Mental Preparedness and Situational Awareness
This is an excerpt from my book Emergency Preparedness and Off-Grid Communication.
For emergency preparedness to be successful, it must become a lifestyle and not just an occasional thing you think about a few times a year. It’s a mindset that should affect the decisions you make on a daily basis. How well-prepared you are for a crisis will depend on the decisions you’ve made and the habits you’ve developed over the previous years. Habits that will help you in a crisis are developed during times of peace.

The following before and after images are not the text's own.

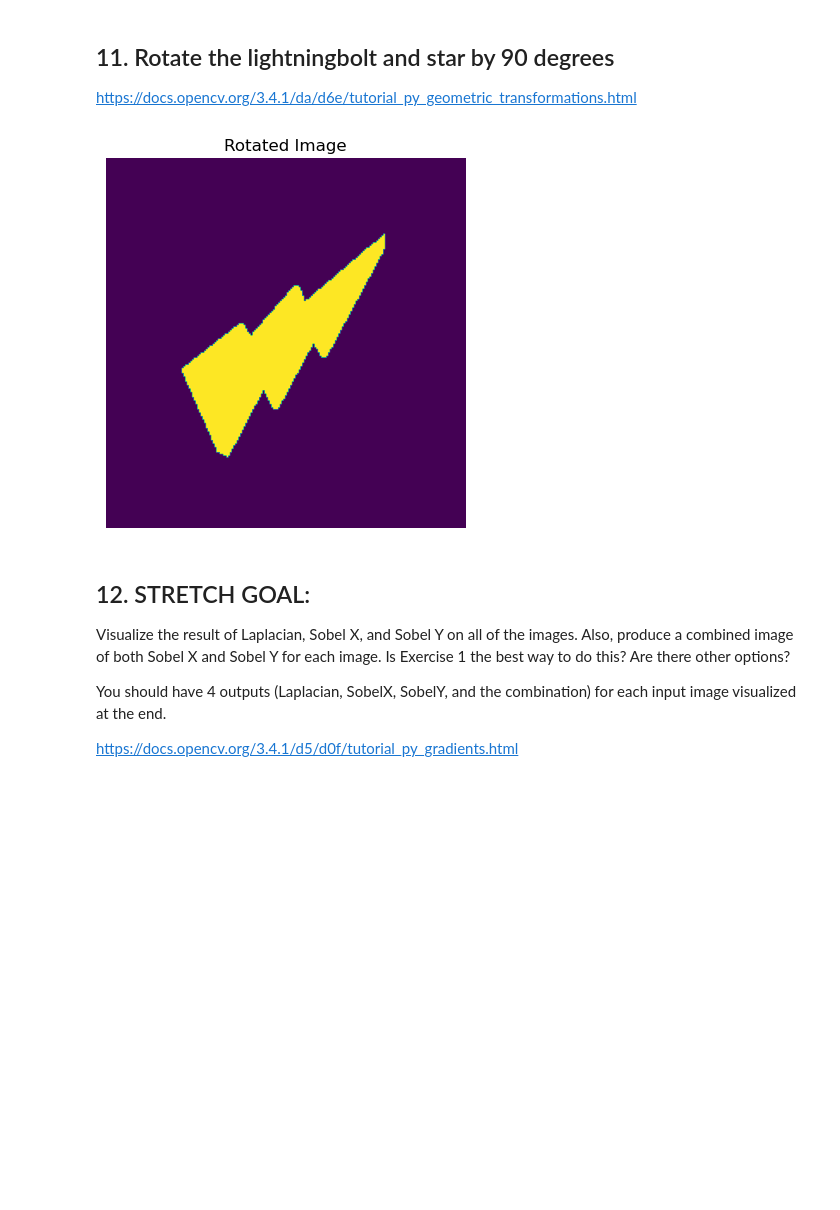
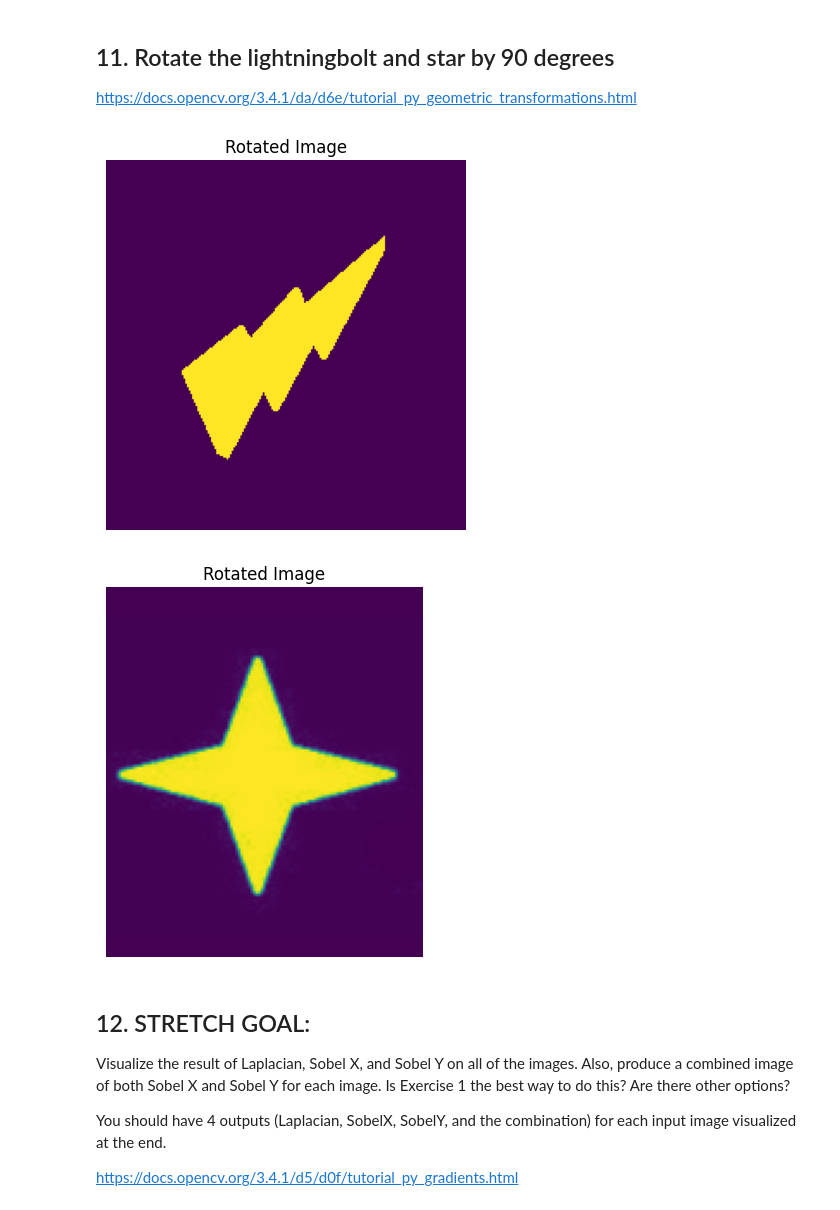
Before and after one commit to z4v6n/ClaireGao_BWSIWeek2_Vision, a Jupyter notebook: notebooks/02_OpenCV.ipynb, the cells around one changed output. Drawn from its saved outputs; the diff is of its cells as text; code cells hidden in the pictures; blank space fills up the shorter version.

```diff
--- a/notebooks/02_OpenCV.ipynb
+++ b/notebooks/02_OpenCV.ipynb
@@ -138,14 +169,23 @@ https://docs.opencv.org/3.4.1/da/d6e/tutorial_py_geometric_transformations.html
 # %%
 rows, cols = lightningbolt.shape[:2]
 M = cv2.getRotationMatrix2D((cols / 2, rows / 2), 90, 1)
 dst = cv2.warpAffine(lightningbolt, M, (cols, rows))
 
 plt.imshow(dst)
 plt.title('Rotated Image')
 plt.axis('off')
 plt.show()
+
+rows, cols = star.shape[:2]
+M = cv2.getRotationMatrix2D((cols / 2, rows / 2), 90, 1)
+dst = cv2.warpAffine(star, M, (cols, rows))
+plt.imshow(dst)
+plt.title('Rotated Image')
+plt.axis('off')
+plt.show()
 # %% [output]
-[figure, old version]
+[figure, new version]
+[figure, added]
 # %% [markdown]
 ## 12. STRETCH GOAL:
 
```
Also changed, not shown: parts of 26 cells of this notebook.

Half the battle of getting ready for the unexpected is mental preparedness. Many people first consider preparing for a crisis after being made aware of a potential future problem. Concerned that they might be caught off guard, they wonder if they should take steps to deal with the potential problem. Concern can motivate us, but excessive worry can interfere with rational thought. Preparedness is best done with a clear mind and a sober, realistic outlook. A primary goal is to recognize and address legitimate problems while discarding unrealistic concerns that do not require preparedness.
Ask any member of a military special operations team what the key is to surviving adverse conditions and achieving difficult goals, and they’ll tell you that nothing they do is possible without proper mental preparedness. You can have the best gear and years of training in how to use it, but without the right mindset, you will not use your equipment effectively.
With our minds focused on the issues of daily life, many of us are unaware of the dangers that surround us. When faced with a sudden threat, we go from a mental state of unawareness to a state of panic in a matter of seconds. When our mind is filled with fear, we can’t think rationally. We make errors in judgment or freeze when we should be reacting to a threat. Situational awareness is our ability to recognize and respond to threats.
Jeff Cooper developed a system that describes the different levels of situational awareness based on color codes. Cooper’s color codes are divided into five categories: white, yellow, orange, red, and black. Level white is when you’re not aware of what is going on around you. You’re unaware of potential threats and unprepared for an assault. In condition yellow, you’re aware of your surroundings—prepared but relaxed. In level orange, you’ve recognized a possible threat and are prepared to act on it. In level red, you’ve engaged a threat, and your focus is on dealing with it. While focusing on the immediate threat, a secondary focus is on other possible dangers and potential help from strangers, friends, or law enforcement. In condition black, you panic, freeze, and shut down. This is the worst possible state. Condition yellow is where we should be most of the time. Our eyes are scanning the environment, looking for potential threats, but we’re physically relaxed. Maintaining proper awareness is helpful during times of peace, but it’s critical during a crisis.
Adverse environments and difficult tasks present physical and mental problems that can overwhelm us. No one thinks of giving up when life is easy, but when adversity comes, we face the temptation to quit. When times are hard, the thought of giving up must be opposed by a reason to keep going. If the reason to persevere is stronger than the reason to quit, one will generally continue fighting. Before beginning a difficult pursuit, it helps to find a compelling reason to see the task through to its completion.
Why do you want to prepare for a potential disaster?
Your motivation may be as simple as wanting to be prepared for a power outage caused by a hurricane. Some have pragmatic reasons for prepping, but others have ideological reasons. Perhaps you value liberty above all else and feel a need to fight against the forces of tyranny. Maybe you desire to pass along to your grandchildren the values and lessons you’ve learned in life. Whatever your motivation is, think about it every day during a crisis. Continually reminding yourself why you are doing what you are doing will drive out the temptation to quit when times are hard. Mental preparedness is the most important asset you have. Nothing can force you to quit if you’re mentally prepared for adversity.